## Your instructions
All that is needed is each line of the entries holding the word "components", copied as it stands.

## Source material
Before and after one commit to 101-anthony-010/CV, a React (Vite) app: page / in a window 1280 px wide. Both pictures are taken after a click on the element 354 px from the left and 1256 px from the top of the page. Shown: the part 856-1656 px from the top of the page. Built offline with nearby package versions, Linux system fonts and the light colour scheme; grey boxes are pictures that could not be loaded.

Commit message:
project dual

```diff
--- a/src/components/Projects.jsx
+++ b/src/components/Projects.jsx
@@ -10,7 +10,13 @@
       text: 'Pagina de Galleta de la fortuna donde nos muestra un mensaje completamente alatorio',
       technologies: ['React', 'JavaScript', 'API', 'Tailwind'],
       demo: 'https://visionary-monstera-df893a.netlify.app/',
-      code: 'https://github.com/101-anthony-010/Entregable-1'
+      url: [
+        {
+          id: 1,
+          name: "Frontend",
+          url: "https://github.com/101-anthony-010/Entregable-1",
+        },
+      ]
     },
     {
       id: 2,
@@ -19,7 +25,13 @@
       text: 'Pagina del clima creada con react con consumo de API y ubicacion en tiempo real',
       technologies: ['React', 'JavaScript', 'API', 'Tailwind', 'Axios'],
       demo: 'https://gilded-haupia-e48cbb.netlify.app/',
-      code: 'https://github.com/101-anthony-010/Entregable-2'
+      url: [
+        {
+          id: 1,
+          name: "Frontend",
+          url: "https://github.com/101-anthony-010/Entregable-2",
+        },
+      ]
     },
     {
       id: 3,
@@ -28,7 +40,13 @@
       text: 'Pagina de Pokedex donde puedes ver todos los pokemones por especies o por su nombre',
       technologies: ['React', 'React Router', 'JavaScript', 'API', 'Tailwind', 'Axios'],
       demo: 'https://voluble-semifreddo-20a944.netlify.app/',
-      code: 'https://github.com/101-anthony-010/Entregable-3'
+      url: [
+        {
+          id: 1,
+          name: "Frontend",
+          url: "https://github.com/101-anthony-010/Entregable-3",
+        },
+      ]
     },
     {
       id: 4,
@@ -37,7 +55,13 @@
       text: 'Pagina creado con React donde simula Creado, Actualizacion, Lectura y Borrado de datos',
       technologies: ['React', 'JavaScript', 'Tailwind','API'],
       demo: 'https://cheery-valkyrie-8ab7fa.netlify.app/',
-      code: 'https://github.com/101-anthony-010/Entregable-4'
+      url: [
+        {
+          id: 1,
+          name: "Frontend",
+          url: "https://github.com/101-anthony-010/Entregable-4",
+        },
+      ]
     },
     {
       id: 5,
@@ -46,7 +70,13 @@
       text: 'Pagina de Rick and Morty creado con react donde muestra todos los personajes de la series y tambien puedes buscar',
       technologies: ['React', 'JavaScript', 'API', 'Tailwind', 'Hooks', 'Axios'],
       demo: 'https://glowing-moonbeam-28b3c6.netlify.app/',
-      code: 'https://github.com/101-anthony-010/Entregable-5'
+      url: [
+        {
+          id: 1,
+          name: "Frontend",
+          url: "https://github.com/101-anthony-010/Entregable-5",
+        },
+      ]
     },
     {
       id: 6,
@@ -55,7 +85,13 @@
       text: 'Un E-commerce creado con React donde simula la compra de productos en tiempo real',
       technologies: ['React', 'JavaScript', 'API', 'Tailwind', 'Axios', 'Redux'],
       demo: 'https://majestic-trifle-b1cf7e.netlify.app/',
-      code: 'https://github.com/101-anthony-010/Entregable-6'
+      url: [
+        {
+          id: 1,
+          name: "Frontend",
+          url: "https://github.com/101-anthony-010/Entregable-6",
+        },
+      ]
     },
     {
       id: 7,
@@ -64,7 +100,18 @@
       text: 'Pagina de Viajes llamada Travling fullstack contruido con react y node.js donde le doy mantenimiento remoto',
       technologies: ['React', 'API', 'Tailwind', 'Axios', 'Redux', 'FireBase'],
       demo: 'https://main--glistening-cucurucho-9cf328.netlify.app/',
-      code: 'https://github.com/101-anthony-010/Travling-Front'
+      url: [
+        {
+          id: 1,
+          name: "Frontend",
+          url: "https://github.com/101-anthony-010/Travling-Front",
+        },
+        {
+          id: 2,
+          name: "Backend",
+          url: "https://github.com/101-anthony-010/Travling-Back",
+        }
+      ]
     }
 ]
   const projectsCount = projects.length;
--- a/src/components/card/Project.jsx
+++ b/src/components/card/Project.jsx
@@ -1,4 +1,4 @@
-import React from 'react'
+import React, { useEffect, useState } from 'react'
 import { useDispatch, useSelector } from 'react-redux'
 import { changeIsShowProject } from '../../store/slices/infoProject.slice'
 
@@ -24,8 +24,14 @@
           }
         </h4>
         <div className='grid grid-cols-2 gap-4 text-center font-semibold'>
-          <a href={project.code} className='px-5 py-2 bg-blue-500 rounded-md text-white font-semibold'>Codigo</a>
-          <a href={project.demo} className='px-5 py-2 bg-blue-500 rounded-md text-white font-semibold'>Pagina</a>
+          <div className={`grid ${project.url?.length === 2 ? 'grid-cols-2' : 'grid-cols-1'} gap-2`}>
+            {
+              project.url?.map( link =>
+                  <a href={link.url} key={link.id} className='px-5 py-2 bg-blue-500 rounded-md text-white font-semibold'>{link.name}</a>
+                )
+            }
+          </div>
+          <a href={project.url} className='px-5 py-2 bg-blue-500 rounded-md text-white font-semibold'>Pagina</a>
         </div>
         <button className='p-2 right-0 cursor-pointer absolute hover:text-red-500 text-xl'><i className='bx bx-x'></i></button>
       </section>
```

## Exercise output
--- a/src/components/Projects.jsx
+++ b/src/components/Projects.jsx
--- a/src/components/card/Project.jsx
+++ b/src/components/card/Project.jsx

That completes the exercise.